**The task**
Restate all entries word for word, minus pictures.

Screenshot and code edit data:
-- Opening Marker --

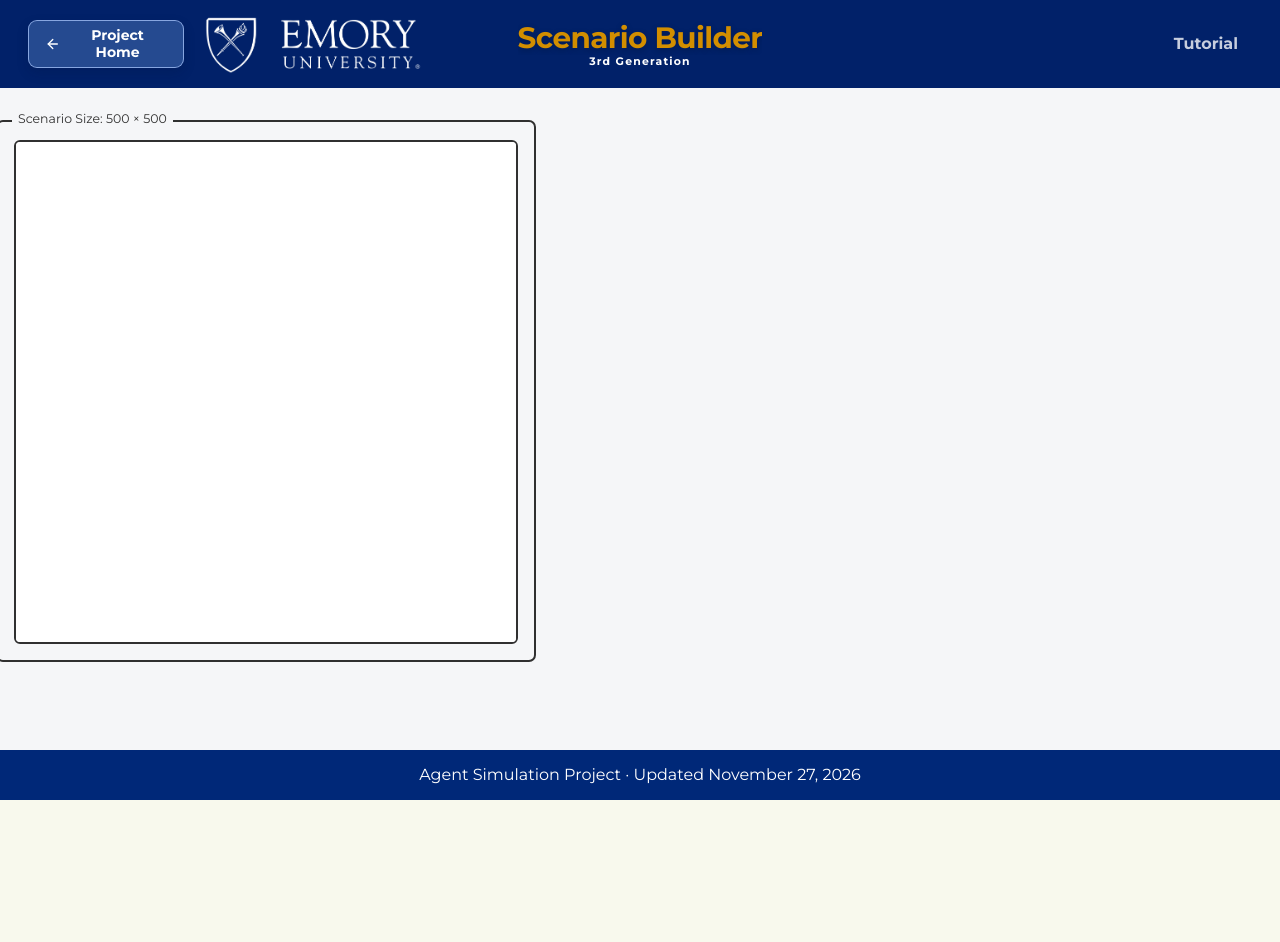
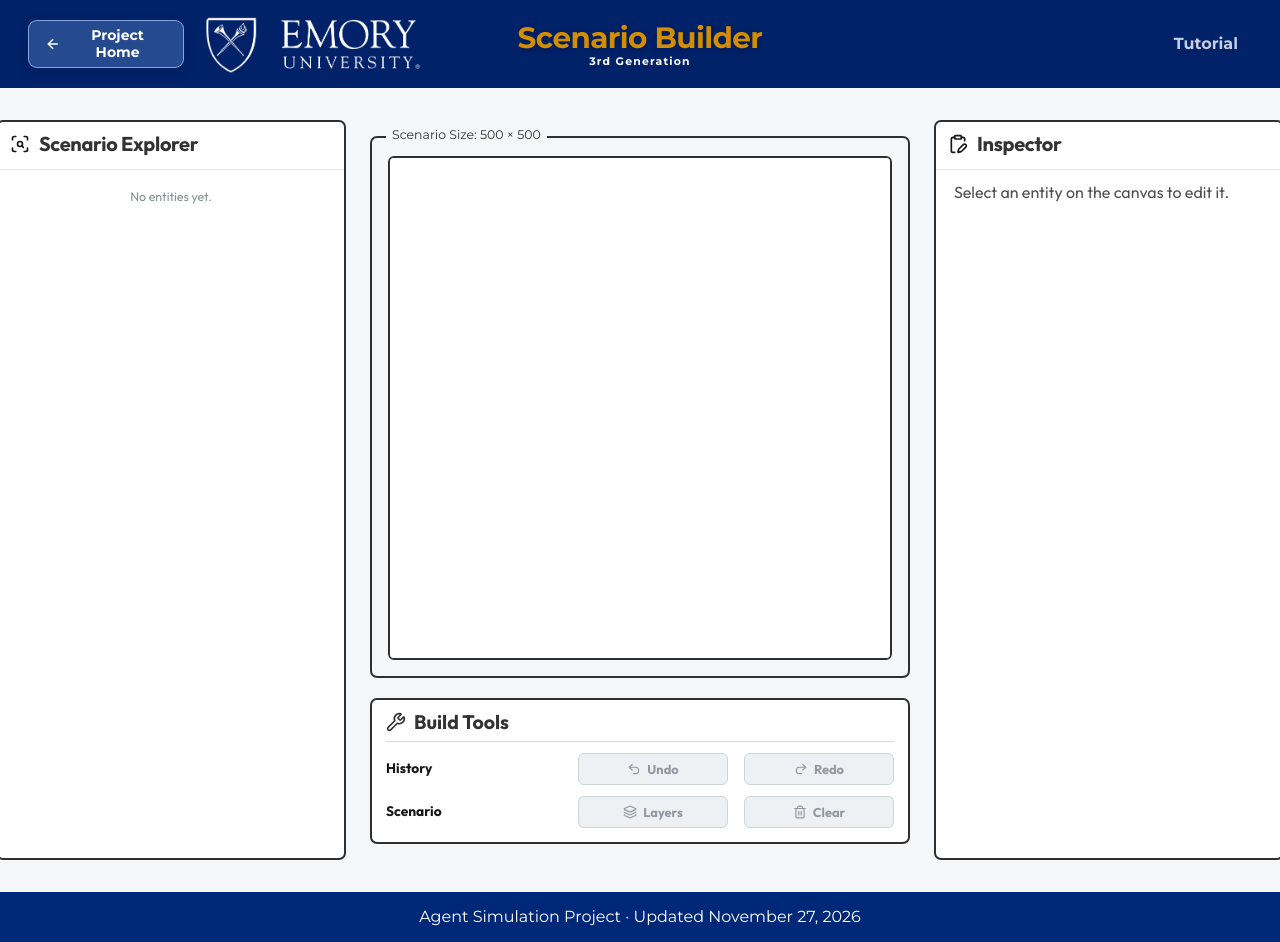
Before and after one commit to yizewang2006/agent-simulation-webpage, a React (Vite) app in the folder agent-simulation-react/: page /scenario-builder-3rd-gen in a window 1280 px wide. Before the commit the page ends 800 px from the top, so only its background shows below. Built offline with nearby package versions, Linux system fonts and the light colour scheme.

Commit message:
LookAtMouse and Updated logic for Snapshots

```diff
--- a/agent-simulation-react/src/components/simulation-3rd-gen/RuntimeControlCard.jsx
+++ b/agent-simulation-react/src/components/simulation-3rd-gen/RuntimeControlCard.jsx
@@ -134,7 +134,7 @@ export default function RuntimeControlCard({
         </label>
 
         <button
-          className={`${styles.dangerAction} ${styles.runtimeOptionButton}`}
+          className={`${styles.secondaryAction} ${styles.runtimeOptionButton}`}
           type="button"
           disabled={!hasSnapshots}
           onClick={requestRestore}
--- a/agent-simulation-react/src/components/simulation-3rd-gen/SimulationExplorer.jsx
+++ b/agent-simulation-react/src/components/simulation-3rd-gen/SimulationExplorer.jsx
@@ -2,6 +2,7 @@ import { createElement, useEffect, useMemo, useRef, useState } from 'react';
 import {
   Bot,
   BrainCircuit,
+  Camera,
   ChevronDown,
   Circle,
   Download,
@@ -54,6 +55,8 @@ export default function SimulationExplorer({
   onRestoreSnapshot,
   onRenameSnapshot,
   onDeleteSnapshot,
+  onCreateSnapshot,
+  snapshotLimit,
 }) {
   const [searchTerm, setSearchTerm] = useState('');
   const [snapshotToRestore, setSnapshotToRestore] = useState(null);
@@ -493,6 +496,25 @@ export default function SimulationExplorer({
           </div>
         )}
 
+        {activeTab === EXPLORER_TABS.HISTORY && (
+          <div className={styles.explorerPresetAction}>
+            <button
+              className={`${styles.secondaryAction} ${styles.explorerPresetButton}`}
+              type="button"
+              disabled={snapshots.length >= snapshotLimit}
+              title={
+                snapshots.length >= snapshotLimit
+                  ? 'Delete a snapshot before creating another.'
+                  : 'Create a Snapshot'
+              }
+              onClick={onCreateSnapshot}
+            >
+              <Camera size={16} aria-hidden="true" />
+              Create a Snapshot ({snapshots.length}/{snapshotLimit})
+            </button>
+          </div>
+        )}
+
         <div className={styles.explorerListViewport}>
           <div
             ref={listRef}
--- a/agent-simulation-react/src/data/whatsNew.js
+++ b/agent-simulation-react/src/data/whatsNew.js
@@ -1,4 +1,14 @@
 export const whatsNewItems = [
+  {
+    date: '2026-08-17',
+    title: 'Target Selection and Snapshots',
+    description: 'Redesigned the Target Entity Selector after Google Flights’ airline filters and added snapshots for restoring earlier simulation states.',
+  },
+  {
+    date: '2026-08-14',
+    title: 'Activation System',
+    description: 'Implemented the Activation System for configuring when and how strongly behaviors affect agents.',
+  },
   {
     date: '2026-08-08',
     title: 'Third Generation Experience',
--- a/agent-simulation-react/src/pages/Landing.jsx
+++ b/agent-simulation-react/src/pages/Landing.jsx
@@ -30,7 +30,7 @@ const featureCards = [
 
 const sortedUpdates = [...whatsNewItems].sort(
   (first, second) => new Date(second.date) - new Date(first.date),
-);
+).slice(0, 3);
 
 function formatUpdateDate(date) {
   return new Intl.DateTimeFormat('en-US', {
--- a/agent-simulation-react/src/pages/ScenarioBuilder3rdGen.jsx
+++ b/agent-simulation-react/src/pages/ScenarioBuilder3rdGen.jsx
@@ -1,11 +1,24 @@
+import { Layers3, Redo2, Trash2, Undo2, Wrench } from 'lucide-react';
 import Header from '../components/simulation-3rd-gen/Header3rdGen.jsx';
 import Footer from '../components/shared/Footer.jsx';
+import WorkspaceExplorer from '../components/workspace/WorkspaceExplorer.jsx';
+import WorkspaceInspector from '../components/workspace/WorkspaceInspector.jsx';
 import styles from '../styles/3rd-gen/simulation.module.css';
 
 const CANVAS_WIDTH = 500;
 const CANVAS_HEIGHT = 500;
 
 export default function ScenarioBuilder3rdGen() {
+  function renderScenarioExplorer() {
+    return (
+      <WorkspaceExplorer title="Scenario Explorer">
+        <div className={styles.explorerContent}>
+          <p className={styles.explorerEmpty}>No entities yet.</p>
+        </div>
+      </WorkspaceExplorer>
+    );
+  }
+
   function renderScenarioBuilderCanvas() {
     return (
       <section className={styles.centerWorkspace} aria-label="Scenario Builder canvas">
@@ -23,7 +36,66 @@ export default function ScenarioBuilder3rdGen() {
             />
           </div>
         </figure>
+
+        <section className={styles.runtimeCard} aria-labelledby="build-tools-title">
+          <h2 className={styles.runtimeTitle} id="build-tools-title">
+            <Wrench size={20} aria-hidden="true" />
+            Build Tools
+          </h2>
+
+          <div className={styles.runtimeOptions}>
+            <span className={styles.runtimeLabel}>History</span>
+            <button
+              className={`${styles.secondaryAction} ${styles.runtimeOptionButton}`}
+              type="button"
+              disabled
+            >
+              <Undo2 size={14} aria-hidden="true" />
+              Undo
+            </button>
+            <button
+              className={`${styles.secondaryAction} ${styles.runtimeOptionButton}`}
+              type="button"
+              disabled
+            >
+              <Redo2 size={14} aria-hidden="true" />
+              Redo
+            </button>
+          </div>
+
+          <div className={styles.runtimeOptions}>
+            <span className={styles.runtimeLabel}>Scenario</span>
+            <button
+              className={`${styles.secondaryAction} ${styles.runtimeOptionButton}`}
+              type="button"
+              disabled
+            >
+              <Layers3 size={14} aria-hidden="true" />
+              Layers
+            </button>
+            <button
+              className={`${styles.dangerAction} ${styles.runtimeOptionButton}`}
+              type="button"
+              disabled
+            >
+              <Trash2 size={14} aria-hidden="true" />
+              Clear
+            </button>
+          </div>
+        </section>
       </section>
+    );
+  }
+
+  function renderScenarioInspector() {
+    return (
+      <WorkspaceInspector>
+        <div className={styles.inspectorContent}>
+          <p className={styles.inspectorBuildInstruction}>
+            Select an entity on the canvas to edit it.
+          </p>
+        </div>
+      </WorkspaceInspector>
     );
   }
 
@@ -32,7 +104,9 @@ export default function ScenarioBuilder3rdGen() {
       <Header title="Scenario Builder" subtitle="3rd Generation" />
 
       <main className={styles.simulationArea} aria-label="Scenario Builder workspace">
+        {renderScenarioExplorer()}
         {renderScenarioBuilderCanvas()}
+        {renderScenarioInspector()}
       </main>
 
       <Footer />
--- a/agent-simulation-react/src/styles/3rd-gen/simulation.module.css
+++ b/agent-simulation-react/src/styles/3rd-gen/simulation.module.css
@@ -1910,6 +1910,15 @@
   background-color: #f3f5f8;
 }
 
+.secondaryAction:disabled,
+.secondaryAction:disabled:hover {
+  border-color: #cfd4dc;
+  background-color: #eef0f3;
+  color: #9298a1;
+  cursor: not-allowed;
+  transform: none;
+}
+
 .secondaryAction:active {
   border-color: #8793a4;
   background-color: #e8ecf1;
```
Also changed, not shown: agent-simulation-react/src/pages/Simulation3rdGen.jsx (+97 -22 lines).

-- Closing Marker --

**Written answer**
Before and after one commit to yizewang2006/agent-simulation-webpage, a React (Vite) app in the folder agent-simulation-react/: page /scenario-builder-3rd-gen in a window 1280 px wide. Before the commit the page ends 800 px from the top, so only its background shows below. Built offline with nearby package versions, Linux system fonts and the light colour scheme.

Commit message:
LookAtMouse and Updated logic for Snapshots

```diff
--- a/agent-simulation-react/src/components/simulation-3rd-gen/RuntimeControlCard.jsx
+++ b/agent-simulation-react/src/components/simulation-3rd-gen/RuntimeControlCard.jsx
@@ -134,7 +134,7 @@ export default function RuntimeControlCard({
         </label>
 
         <button
-          className={`${styles.dangerAction} ${styles.runtimeOptionButton}`}
+          className={`${styles.secondaryAction} ${styles.runtimeOptionButton}`}
           type="button"
           disabled={!hasSnapshots}
           onClick={requestRestore}
--- a/agent-simulation-react/src/components/simulation-3rd-gen/SimulationExplorer.jsx
+++ b/agent-simulation-react/src/components/simulation-3rd-gen/SimulationExplorer.jsx
@@ -2,6 +2,7 @@ import { createElement, useEffect, useMemo, useRef, useState } from 'react';
 import {
   Bot,
   BrainCircuit,
+  Camera,
   ChevronDown,
   Circle,
   Download,
@@ -54,6 +55,8 @@ export default function SimulationExplorer({
   onRestoreSnapshot,
   onRenameSnapshot,
   onDeleteSnapshot,
+  onCreateSnapshot,
+  snapshotLimit,
 }) {
   const [searchTerm, setSearchTerm] = useState('');
   const [snapshotToRestore, setSnapshotToRestore] = useState(null);
@@ -493,6 +496,25 @@ export default function SimulationExplorer({
           </div>
         )}
 
+        {activeTab === EXPLORER_TABS.HISTORY && (
+          <div className={styles.explorerPresetAction}>
+            <button
+              className={`${styles.secondaryAction} ${styles.explorerPresetButton}`}
+              type="button"
+              disabled={snapshots.length >= snapshotLimit}
+              title={
+                snapshots.length >= snapshotLimit
+                  ? 'Delete a snapshot before creating another.'
+                  : 'Create a Snapshot'
+              }
+              onClick={onCreateSnapshot}
+            >
+              <Camera size={16} aria-hidden="true" />
+              Create a Snapshot ({snapshots.length}/{snapshotLimit})
+            </button>
+          </div>
+        )}
+
         <div className={styles.explorerListViewport}>
           <div
             ref={listRef}
--- a/agent-simulation-react/src/data/whatsNew.js
+++ b/agent-simulation-react/src/data/whatsNew.js
@@ -1,4 +1,14 @@
 export const whatsNewItems = [
+  {
+    date: '2026-08-17',
+    title: 'Target Selection and Snapshots',
+    description: 'Redesigned the Target Entity Selector after Google Flights’ airline filters and added snapshots for restoring earlier simulation states.',
+  },
+  {
+    date: '2026-08-14',
+    title: 'Activation System',
+    description: 'Implemented the Activation System for configuring when and how strongly behaviors affect agents.',
+  },
   {
     date: '2026-08-08',
     title: 'Third Generation Experience',
--- a/agent-simulation-react/src/pages/Landing.jsx
+++ b/agent-simulation-react/src/pages/Landing.jsx
@@ -30,7 +30,7 @@ const featureCards = [
 
 const sortedUpdates = [...whatsNewItems].sort(
   (first, second) => new Date(second.date) - new Date(first.date),
-);
+).slice(0, 3);
 
 function formatUpdateDate(date) {
   return new Intl.DateTimeFormat('en-US', {
--- a/agent-simulation-react/src/pages/ScenarioBuilder3rdGen.jsx
+++ b/agent-simulation-react/src/pages/ScenarioBuilder3rdGen.jsx
@@ -1,11 +1,24 @@
+import { Layers3, Redo2, Trash2, Undo2, Wrench } from 'lucide-react';
 import Header from '../components/simulation-3rd-gen/Header3rdGen.jsx';
 import Footer from '../components/shared/Footer.jsx';
+import WorkspaceExplorer from '../components/workspace/WorkspaceExplorer.jsx';
+import WorkspaceInspector from '../components/workspace/WorkspaceInspector.jsx';
 import styles from '../styles/3rd-gen/simulation.module.css';
 
 const CANVAS_WIDTH = 500;
 const CANVAS_HEIGHT = 500;
 
 export default function ScenarioBuilder3rdGen() {
+  function renderScenarioExplorer() {
+    return (
+      <WorkspaceExplorer title="Scenario Explorer">
+        <div className={styles.explorerContent}>
+          <p className={styles.explorerEmpty}>No entities yet.</p>
+        </div>
+      </WorkspaceExplorer>
+    );
+  }
+
   function renderScenarioBuilderCanvas() {
     return (
       <section className={styles.centerWorkspace} aria-label="Scenario Builder canvas">
@@ -23,7 +36,66 @@ export default function ScenarioBuilder3rdGen() {
             />
           </div>
         </figure>
+
+        <section className={styles.runtimeCard} aria-labelledby="build-tools-title">
+          <h2 className={styles.runtimeTitle} id="build-tools-title">
+            <Wrench size={20} aria-hidden="true" />
+            Build Tools
+          </h2>
+
+          <div className={styles.runtimeOptions}>
+            <span className={styles.runtimeLabel}>History</span>
+            <button
+              className={`${styles.secondaryAction} ${styles.runtimeOptionButton}`}
+              type="button"
+              disabled
+            >
+              <Undo2 size={14} aria-hidden="true" />
+              Undo
+            </button>
+            <button
+              className={`${styles.secondaryAction} ${styles.runtimeOptionButton}`}
+              type="button"
+              disabled
+            >
+              <Redo2 size={14} aria-hidden="true" />
+              Redo
+            </button>
+          </div>
+
+          <div className={styles.runtimeOptions}>
+            <span className={styles.runtimeLabel}>Scenario</span>
+            <button
+              className={`${styles.secondaryAction} ${styles.runtimeOptionButton}`}
+              type="button"
+              disabled
+            >
+              <Layers3 size={14} aria-hidden="true" />
+              Layers
+            </button>
+            <button
+              className={`${styles.dangerAction} ${styles.runtimeOptionButton}`}
+              type="button"
+              disabled
+            >
+              <Trash2 size={14} aria-hidden="true" />
+              Clear
+            </button>
+          </div>
+        </section>
       </section>
+    );
+  }
+
+  function renderScenarioInspector() {
+    return (
+      <WorkspaceInspector>
+        <div className={styles.inspectorContent}>
+          <p className={styles.inspectorBuildInstruction}>
+            Select an entity on the canvas to edit it.
+          </p>
+        </div>
+      </WorkspaceInspector>
     );
   }
 
@@ -32,7 +104,9 @@ export default function ScenarioBuilder3rdGen() {
       <Header title="Scenario Builder" subtitle="3rd Generation" />
 
       <main className={styles.simulationArea} aria-label="Scenario Builder workspace">
+        {renderScenarioExplorer()}
         {renderScenarioBuilderCanvas()}
+        {renderScenarioInspector()}
       </main>
 
       <Footer />
--- a/agent-simulation-react/src/styles/3rd-gen/simulation.module.css
+++ b/agent-simulation-react/src/styles/3rd-gen/simulation.module.css
@@ -1910,6 +1910,15 @@
   background-color: #f3f5f8;
 }
 
+.secondaryAction:disabled,
+.secondaryAction:disabled:hover {
+  border-color: #cfd4dc;
+  background-color: #eef0f3;
+  color: #9298a1;
+  cursor: not-allowed;
+  transform: none;
+}
+
 .secondaryAction:active {
   border-color: #8793a4;
   background-color: #e8ecf1;
```
Also changed, not shown: agent-simulation-react/src/pages/Simulation3rdGen.jsx (+97 -22 lines).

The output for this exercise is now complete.